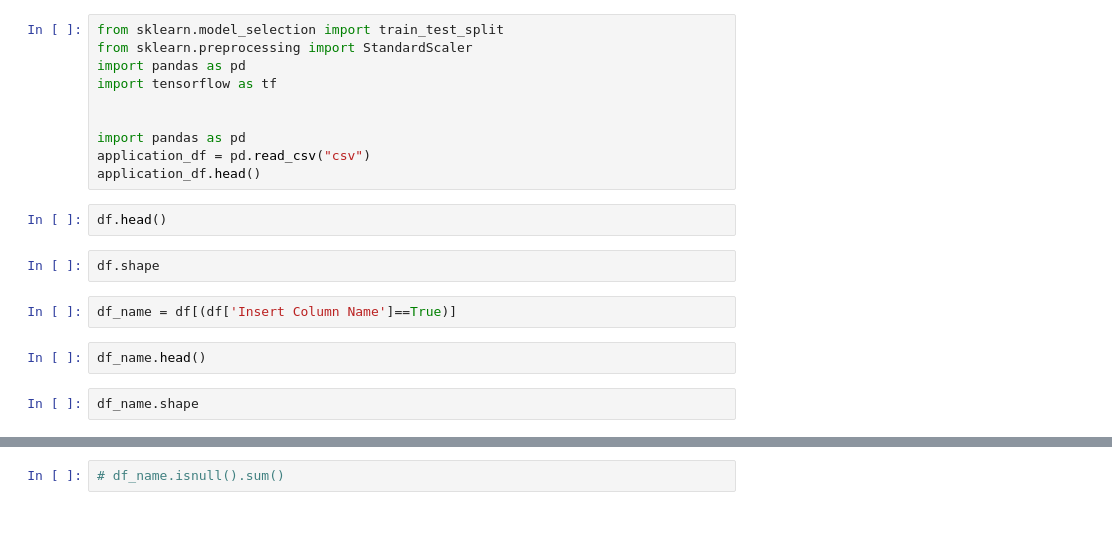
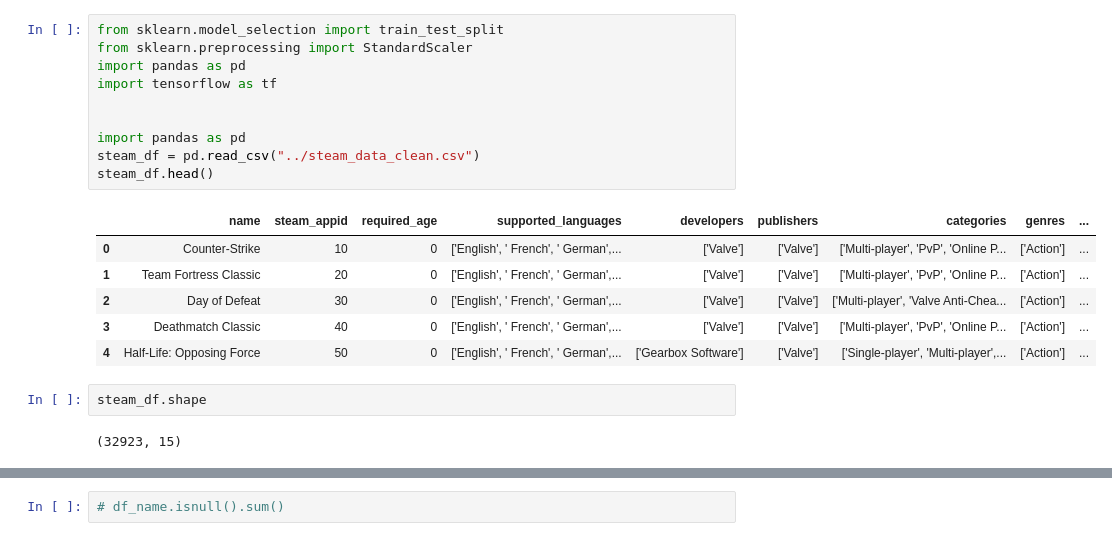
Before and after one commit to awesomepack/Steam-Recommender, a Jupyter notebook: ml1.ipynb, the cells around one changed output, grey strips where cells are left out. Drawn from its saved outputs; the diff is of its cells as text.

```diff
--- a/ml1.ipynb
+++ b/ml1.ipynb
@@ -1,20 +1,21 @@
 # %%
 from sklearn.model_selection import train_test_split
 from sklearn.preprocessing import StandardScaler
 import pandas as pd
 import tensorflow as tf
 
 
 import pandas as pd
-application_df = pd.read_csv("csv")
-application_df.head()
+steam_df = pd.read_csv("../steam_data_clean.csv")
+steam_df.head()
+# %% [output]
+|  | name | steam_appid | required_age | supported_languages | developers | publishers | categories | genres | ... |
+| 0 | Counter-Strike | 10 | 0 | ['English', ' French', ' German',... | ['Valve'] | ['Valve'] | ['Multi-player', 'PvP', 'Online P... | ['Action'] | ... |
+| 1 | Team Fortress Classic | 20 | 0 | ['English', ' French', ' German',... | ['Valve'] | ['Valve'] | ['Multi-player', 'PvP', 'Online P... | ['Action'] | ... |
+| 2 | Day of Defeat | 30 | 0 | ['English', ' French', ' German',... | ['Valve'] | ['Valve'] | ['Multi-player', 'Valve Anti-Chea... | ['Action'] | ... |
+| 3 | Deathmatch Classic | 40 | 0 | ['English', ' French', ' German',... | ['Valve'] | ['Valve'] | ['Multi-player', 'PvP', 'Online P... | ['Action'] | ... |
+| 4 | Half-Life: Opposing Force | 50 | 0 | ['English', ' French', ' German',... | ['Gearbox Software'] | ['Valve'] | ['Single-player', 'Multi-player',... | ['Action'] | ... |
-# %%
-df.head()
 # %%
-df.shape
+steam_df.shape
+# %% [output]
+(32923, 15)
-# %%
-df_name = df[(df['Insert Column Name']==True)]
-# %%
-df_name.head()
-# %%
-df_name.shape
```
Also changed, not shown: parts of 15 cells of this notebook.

_ _ _ _ _

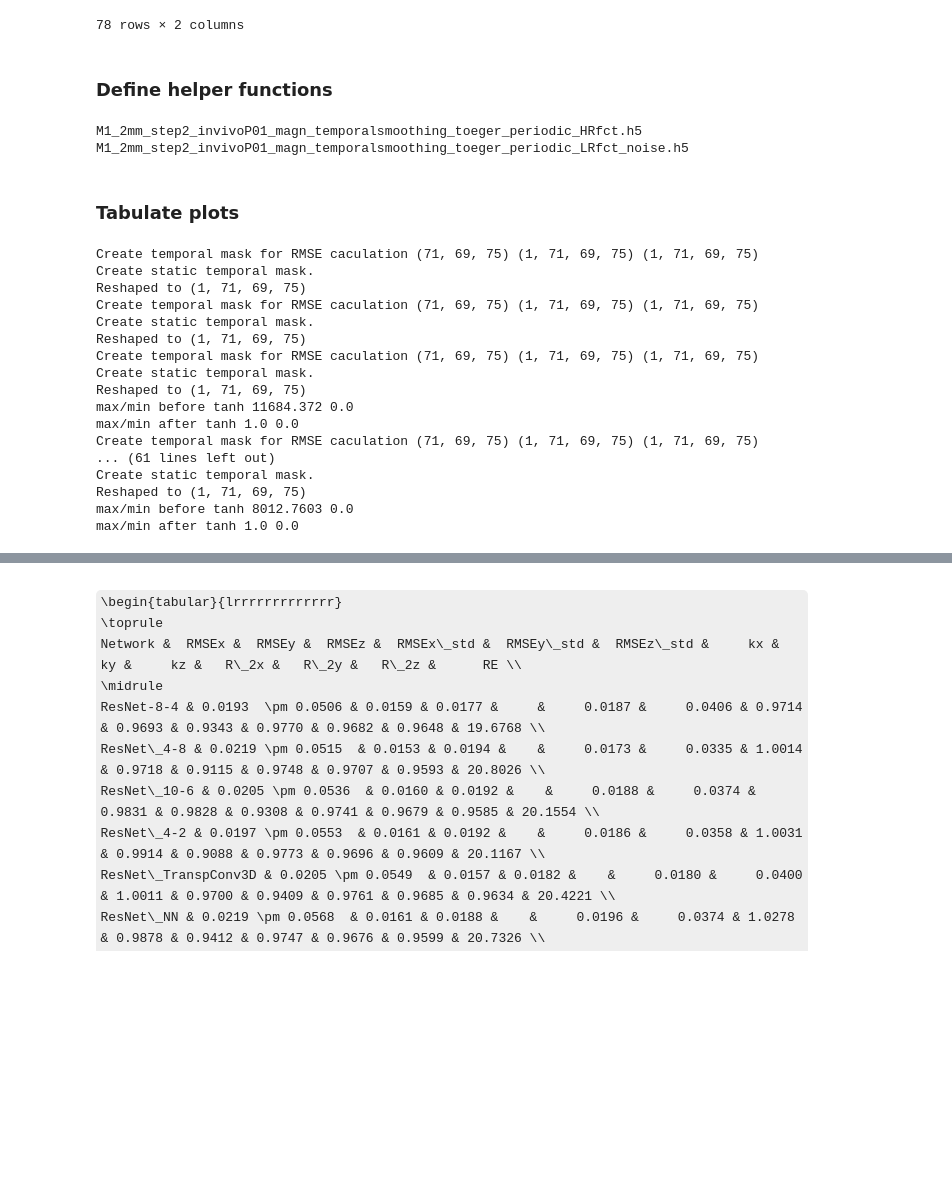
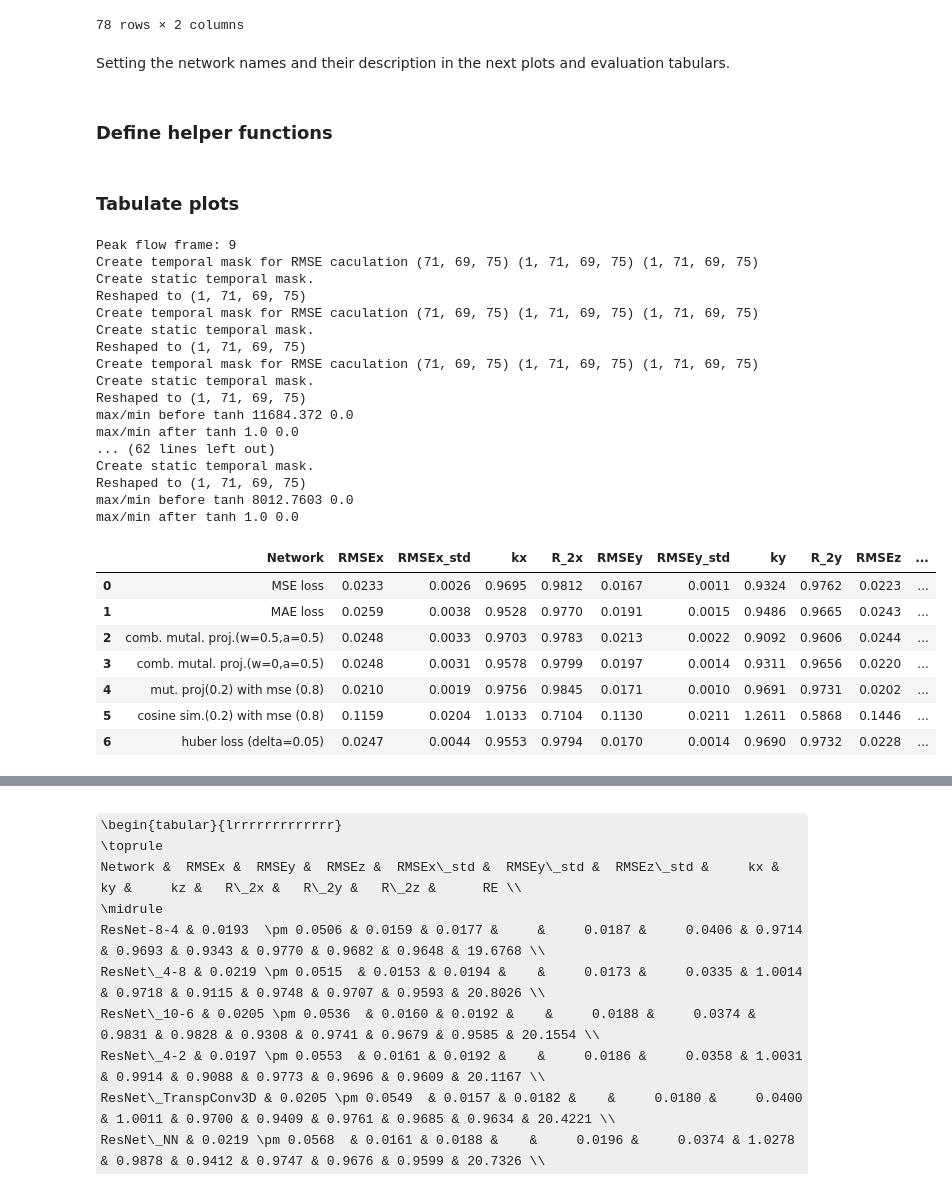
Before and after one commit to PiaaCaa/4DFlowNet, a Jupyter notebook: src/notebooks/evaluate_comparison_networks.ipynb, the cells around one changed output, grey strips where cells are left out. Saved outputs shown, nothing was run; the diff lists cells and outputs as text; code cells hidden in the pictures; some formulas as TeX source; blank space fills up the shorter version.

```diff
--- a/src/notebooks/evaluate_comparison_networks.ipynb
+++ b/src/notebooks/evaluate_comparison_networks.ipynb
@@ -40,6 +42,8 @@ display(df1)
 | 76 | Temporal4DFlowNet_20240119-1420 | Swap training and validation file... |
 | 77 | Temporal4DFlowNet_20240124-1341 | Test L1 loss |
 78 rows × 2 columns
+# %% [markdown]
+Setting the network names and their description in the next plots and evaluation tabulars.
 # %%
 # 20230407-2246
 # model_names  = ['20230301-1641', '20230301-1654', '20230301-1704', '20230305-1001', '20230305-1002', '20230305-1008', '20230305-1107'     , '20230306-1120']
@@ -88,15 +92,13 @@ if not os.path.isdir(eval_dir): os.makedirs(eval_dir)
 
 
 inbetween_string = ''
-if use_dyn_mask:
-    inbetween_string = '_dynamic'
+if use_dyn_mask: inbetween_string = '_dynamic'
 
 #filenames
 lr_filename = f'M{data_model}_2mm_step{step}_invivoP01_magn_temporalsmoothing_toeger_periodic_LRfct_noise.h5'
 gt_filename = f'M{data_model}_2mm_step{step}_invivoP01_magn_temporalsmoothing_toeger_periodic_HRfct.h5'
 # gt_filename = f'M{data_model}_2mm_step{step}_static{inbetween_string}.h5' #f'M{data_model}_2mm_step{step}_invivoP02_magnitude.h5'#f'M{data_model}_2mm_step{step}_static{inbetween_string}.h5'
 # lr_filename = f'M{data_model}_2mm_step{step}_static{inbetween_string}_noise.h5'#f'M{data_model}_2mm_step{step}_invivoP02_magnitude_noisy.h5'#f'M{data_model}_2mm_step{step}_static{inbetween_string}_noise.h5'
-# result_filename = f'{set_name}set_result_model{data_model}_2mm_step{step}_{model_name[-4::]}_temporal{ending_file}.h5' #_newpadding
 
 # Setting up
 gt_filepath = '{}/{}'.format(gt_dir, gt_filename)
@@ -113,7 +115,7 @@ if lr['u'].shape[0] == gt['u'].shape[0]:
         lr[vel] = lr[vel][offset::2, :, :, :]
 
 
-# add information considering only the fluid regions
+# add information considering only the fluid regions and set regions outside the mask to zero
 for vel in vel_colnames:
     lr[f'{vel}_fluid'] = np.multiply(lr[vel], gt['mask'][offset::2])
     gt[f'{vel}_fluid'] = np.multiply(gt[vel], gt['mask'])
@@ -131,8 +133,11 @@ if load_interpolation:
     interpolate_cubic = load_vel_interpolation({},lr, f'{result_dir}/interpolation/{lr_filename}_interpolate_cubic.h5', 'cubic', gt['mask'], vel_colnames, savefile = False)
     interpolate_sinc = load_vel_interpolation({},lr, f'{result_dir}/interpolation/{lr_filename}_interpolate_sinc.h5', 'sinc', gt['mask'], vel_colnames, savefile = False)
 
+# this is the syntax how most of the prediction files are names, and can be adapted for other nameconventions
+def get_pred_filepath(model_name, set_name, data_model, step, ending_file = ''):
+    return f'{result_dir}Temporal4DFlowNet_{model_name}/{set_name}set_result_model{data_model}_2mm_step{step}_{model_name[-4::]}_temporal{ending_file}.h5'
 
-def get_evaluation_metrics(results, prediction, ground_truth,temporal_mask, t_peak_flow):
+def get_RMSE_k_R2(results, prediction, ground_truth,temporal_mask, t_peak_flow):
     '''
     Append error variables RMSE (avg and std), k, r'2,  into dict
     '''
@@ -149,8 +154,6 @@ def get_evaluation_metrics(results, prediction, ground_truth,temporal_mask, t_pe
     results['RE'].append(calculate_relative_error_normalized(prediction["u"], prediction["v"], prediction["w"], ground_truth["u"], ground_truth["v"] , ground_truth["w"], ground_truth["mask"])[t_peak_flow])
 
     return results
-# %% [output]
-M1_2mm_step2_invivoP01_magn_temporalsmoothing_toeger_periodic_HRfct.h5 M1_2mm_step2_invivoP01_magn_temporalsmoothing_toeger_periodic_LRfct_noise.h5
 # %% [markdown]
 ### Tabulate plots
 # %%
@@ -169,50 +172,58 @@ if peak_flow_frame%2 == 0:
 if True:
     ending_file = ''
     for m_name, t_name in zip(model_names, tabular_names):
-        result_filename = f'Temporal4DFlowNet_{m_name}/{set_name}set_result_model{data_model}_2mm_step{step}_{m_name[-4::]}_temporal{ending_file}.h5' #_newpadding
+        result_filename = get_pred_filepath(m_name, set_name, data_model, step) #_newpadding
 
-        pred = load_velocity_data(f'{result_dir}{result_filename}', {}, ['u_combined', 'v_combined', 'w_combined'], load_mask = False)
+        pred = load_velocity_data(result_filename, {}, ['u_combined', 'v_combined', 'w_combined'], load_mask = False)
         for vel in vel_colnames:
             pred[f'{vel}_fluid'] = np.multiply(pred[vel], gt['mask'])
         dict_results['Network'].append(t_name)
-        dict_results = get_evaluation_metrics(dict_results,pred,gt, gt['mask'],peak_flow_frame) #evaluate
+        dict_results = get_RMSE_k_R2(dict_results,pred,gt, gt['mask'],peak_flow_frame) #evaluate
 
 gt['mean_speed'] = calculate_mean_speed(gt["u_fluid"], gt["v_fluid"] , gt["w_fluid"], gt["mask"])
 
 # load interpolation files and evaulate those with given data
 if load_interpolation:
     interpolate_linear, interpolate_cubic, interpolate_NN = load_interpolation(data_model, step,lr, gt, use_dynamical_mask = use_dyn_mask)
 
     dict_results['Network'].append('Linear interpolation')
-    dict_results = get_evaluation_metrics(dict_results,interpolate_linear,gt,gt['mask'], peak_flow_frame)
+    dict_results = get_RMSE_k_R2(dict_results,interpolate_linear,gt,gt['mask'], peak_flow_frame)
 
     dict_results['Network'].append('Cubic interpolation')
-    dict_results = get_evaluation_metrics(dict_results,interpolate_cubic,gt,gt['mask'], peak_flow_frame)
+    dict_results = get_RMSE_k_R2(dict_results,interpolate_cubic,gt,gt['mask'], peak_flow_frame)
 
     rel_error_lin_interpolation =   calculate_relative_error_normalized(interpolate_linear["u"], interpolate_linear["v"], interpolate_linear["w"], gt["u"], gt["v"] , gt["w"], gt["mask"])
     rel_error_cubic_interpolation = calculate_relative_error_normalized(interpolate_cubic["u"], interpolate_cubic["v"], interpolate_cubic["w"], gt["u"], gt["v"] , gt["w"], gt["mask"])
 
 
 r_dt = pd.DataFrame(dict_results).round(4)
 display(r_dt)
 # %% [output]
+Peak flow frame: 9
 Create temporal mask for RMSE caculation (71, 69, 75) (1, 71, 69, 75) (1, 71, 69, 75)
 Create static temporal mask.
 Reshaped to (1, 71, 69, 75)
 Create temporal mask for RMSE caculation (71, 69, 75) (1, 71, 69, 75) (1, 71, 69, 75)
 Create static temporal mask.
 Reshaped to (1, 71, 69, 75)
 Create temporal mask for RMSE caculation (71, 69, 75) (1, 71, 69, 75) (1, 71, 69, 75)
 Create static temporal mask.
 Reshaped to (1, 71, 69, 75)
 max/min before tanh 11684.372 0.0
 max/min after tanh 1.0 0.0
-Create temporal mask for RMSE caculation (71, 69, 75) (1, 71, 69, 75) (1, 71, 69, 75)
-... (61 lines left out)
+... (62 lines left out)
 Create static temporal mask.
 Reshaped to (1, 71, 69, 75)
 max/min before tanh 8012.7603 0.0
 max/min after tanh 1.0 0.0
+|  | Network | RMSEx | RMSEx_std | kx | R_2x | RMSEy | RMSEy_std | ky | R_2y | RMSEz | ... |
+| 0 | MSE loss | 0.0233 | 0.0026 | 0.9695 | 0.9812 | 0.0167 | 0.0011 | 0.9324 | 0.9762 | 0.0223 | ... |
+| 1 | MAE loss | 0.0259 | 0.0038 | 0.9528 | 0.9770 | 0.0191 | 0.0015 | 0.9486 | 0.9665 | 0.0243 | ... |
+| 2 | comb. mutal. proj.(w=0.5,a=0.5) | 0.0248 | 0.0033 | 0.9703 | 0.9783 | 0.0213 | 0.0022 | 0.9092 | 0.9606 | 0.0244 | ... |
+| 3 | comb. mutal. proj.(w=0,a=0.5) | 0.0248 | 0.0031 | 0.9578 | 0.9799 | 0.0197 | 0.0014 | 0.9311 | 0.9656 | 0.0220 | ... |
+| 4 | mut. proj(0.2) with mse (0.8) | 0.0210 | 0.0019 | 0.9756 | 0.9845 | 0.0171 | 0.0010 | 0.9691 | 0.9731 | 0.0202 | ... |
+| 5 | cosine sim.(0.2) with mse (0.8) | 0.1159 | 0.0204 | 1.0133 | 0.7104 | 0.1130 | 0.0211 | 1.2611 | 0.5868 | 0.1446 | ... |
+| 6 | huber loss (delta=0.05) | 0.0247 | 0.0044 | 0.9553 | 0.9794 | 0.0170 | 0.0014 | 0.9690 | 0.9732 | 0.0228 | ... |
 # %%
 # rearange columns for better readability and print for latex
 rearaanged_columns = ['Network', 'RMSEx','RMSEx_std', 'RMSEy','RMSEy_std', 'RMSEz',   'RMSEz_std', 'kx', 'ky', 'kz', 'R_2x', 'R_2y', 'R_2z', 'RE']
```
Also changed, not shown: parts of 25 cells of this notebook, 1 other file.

_ _ _ _ _

Try it - Sift through the material above and copy each line that holds "head".

Reply -
-application_df.head()
+steam_df.head()
-df.head()
-df_name.head()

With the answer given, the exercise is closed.